More than 20 years ago I wrote a poem called 'The Horse Burning Park', about a heritage attraction dedicated to the ancient industry and craft of burning horses. It was the title poem of my first collection, published in 1994, and felt a bit of a 'breakthrough' for me as a writer. I was especially proud when the great poet Gordon Wardman sometimes included it in his own readings in the early 90s. Googling it will give you some links to 2nd hand copies of the book, at least one of which has the dispiriting description 'appears unread'. The bulk of remaining (remaindered) copies live in my office.
More encouragingly, I also came across a blog by Peter Knagg which concludes 'Joseph Roth and Geoff Hattersley say more to me about existentialism than Camus and Wittgenstein, Geoff, who comes like a view from the Barnsley factory floor… but his voice isn’t heard enough and not enough people read Simon Armitage and what about, The Horse Burning Park by Mark Robinson?' (Forgive the trumpet blowing, please, finding something like that so long after the book came out feels like getting a reply to a message in a bottle. He's right about Geoff Hattersley too, by the way.)
Last weekend was Stockton International Riverside Festival and Stockton Weekender round here. The most memorable event of some great street arts, with the possible exception of Prometheus by Greaea/La Fura del Baus which was a real highlight of the festival, was the burning of the Gignantikow Labyrinth - built over several days by local community participants, used as a site for theatre and music, and then ceremonially burnt in front of thousands.

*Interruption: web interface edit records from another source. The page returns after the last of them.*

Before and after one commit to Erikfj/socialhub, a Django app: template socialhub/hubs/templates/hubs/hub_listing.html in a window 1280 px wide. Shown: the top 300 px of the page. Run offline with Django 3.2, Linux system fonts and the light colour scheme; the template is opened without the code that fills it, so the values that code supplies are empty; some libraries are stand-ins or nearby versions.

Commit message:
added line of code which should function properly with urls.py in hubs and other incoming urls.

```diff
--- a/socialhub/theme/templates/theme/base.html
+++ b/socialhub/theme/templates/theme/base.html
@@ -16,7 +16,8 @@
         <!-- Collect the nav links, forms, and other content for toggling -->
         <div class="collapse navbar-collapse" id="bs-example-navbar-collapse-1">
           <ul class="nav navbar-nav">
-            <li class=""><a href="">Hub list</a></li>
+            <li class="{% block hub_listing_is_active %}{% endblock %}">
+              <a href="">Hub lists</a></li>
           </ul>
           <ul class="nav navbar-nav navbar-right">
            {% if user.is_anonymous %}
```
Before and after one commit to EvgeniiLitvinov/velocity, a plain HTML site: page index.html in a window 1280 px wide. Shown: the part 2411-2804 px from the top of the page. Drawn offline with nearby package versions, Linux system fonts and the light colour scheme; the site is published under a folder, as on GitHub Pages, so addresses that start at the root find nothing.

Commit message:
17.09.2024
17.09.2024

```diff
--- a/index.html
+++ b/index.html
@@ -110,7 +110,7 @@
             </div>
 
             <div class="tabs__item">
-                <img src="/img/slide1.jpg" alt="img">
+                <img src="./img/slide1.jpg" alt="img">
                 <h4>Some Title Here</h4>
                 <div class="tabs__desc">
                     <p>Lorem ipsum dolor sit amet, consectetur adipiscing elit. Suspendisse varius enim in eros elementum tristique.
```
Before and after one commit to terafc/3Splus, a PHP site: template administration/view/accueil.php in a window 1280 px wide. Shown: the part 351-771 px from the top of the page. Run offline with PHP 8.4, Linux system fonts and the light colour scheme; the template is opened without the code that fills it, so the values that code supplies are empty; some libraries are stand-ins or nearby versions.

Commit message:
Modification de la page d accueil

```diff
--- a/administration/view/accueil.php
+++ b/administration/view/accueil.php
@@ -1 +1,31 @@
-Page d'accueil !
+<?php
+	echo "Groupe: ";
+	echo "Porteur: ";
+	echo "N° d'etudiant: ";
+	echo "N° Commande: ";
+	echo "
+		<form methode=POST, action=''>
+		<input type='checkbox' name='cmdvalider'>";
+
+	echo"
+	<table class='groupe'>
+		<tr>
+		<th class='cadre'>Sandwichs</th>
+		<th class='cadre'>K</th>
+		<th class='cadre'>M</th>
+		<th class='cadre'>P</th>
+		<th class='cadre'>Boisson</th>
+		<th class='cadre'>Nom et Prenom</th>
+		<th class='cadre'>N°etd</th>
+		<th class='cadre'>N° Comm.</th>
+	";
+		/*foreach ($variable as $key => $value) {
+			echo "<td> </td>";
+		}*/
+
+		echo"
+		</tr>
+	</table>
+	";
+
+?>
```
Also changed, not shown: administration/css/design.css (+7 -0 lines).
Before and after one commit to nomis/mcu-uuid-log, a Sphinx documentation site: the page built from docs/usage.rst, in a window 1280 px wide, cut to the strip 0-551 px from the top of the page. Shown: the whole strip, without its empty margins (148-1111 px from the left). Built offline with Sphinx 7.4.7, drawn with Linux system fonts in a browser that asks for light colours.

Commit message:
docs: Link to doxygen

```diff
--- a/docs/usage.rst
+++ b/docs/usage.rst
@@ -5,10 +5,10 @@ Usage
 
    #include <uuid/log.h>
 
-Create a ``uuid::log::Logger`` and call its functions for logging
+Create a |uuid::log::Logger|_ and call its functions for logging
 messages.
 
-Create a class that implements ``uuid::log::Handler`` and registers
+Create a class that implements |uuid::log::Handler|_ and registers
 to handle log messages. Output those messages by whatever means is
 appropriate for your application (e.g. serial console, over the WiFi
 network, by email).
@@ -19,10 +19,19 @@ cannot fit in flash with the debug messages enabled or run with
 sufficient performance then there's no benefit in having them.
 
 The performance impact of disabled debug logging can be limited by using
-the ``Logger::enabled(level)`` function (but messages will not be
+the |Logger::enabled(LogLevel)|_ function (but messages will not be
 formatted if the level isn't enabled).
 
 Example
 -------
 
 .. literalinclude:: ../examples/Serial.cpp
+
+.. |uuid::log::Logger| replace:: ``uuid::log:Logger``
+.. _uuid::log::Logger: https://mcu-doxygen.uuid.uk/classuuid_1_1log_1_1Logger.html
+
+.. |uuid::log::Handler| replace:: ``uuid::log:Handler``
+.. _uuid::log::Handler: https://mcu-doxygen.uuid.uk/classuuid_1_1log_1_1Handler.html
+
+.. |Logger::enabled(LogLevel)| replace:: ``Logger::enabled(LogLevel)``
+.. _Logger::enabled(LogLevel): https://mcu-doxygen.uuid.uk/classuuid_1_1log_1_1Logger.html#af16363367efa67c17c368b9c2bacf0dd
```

It provided me with the image above of The Horse Burning Park made as real as I'd want it. Give it time and art will bring you everything, whether you want it or not.